The professorship, the result of a $1.25 million gift from the Maier Foundation, will support the university’s efforts to address the opioid addiction crisis across the region and country. In addition, the position helps build a foundation for future expansion of the medical school’s offerings in graduate medical education, to include a fellowship in addiction medicine.
Marshall President Jerome A. Gilbert and Dean Joseph I. Shapiro made the announcement this morning at the university’s Drinko Library Atrium with community and state health care partners in attendance.
Gilbert said the addition of Langleben to Marshall’s faculty—he will join Marshall full-time in August— is pivotal in the university’s response to what has been termed one of the worst public health issues of our time.
“Dr. Langleben brings a breadth and depth of experience that will propel our university forward in the fight against all addictions, including the one of which we are now so keenly aware of—the opioid crisis,” added Gilbert. “Our collective thanks to the Maier Foundation for its dedication to our state’s higher education system, in particular Marshall University, and its vision for a better West Virginia.”
Langleben is a graduate of the Hebrew University Hadassah School of Medicine in Israel. He completed a residency in psychiatry at Mount Sinai Hospital in New York and a fellowship in addiction psychiatry at the University of California-San Francisco.
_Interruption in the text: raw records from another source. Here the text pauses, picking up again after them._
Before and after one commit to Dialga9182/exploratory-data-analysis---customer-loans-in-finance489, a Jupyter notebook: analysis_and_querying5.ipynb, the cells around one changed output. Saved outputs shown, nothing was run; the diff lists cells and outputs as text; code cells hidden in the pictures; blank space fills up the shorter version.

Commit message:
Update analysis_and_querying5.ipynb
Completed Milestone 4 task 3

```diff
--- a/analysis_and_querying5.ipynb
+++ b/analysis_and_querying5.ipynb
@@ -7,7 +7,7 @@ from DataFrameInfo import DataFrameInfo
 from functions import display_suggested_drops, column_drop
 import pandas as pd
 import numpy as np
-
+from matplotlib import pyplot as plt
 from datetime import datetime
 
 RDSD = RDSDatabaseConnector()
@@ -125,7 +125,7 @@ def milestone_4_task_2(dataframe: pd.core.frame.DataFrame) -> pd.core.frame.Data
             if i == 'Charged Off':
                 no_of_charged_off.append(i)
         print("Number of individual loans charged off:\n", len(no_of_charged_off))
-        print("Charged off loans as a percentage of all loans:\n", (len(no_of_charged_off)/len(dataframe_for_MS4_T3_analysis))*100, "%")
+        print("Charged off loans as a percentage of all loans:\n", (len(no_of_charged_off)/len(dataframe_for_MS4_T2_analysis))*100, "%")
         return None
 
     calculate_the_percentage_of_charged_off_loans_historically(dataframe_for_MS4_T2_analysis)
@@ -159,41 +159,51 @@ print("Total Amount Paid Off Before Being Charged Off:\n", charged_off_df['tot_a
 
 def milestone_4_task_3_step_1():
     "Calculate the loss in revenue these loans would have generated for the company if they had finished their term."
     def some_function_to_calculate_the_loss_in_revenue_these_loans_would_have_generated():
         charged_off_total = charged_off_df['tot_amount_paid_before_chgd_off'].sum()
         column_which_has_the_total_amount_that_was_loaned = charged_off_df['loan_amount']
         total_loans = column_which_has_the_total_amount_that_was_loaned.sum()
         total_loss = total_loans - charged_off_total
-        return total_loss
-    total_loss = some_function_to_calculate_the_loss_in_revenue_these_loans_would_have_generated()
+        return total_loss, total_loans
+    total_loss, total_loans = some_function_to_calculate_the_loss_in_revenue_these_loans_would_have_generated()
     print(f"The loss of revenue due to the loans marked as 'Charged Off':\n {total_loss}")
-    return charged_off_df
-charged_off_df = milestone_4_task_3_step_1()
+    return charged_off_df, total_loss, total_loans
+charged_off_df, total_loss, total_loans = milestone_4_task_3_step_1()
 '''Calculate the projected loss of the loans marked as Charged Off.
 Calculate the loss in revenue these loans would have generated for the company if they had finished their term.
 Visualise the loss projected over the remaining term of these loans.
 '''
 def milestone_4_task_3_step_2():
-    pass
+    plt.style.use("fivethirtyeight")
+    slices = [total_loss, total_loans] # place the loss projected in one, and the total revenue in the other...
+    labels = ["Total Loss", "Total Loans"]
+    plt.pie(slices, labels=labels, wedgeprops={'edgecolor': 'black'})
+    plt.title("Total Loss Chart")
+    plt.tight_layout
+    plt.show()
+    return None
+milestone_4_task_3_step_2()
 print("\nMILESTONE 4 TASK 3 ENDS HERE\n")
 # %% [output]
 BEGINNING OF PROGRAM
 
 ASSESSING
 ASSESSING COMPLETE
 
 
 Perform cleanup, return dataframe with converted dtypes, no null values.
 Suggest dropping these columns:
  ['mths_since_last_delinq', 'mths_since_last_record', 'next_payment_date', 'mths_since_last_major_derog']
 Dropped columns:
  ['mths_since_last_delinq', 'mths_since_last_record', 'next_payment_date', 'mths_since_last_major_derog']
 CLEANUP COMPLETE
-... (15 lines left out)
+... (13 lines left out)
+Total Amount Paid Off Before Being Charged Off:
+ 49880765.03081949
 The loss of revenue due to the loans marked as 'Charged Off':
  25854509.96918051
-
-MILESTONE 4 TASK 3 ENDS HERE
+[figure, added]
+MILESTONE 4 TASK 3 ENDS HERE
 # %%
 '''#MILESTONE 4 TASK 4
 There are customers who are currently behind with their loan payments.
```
“The addition of Dr. Langleben to our faculty allows for continued expansion of our existing clinical experience with cutting-edge molecular research,” Shapiro said. “By doing so, we will press forward in the quest to find answers to some of the most devastating illnesses, like addiction, plaguing our generation.”
Langleben is currently a professor of psychiatry at the Perelman School of Medicine and an attending psychiatrist at Penn Medicine and the Philadelphia VA Medical Center. Board certified in psychiatry and neurology by the American Board of Psychiatry and Neurology, he also holds a special qualification in addiction psychiatry and is a Distinguished Fellow of the Annenberg Public Policy Center.
An active researcher, Langleben has penned dozens of academic papers focused on the brain and multiple topics including heroin dependence, lying, attention deficit disorder and how the physical attributes of infants influences caretaking by adults. He is recognized internationally for developing a revolutionary technique for using functional magnetic resonance imaging (MRI) as a means of lie detection.
Langleben has served on numerous academic and institutional committees as well as editorial positions with several academic publications.
About the Maier Foundation
The Maier Foundation is a private, non-profit, charitable corporation for the furtherance of higher education in West Virginia and of higher education of West Virginia residents attending other colleges and universities.
The foundation was established 1958 as the Sarah and Pauline Maier Scholarship Foundation by William J. Maier Jr. in honor of his mother and wife. Maier, a West Virginia native who graduated from Harvard College and Harvard Law School, bestowed the first gift on his alma mater, Harvard College, where a scholarship endowment was established to help others from West Virginia and Ohio. The foundation was renamed the Maier Foundation in 2003.
The Maier Foundation and its associated company, General Corporation, have graciously awarded Marshall University nearly $5 million in gifts, including the Latin Cup Awards & Scholarships, the William J. Maier Writing Awards, the Yeager Scholars Program, the Maier Clinical Research Professorship, and now the Maier Professor and Director of Addiction Sciences.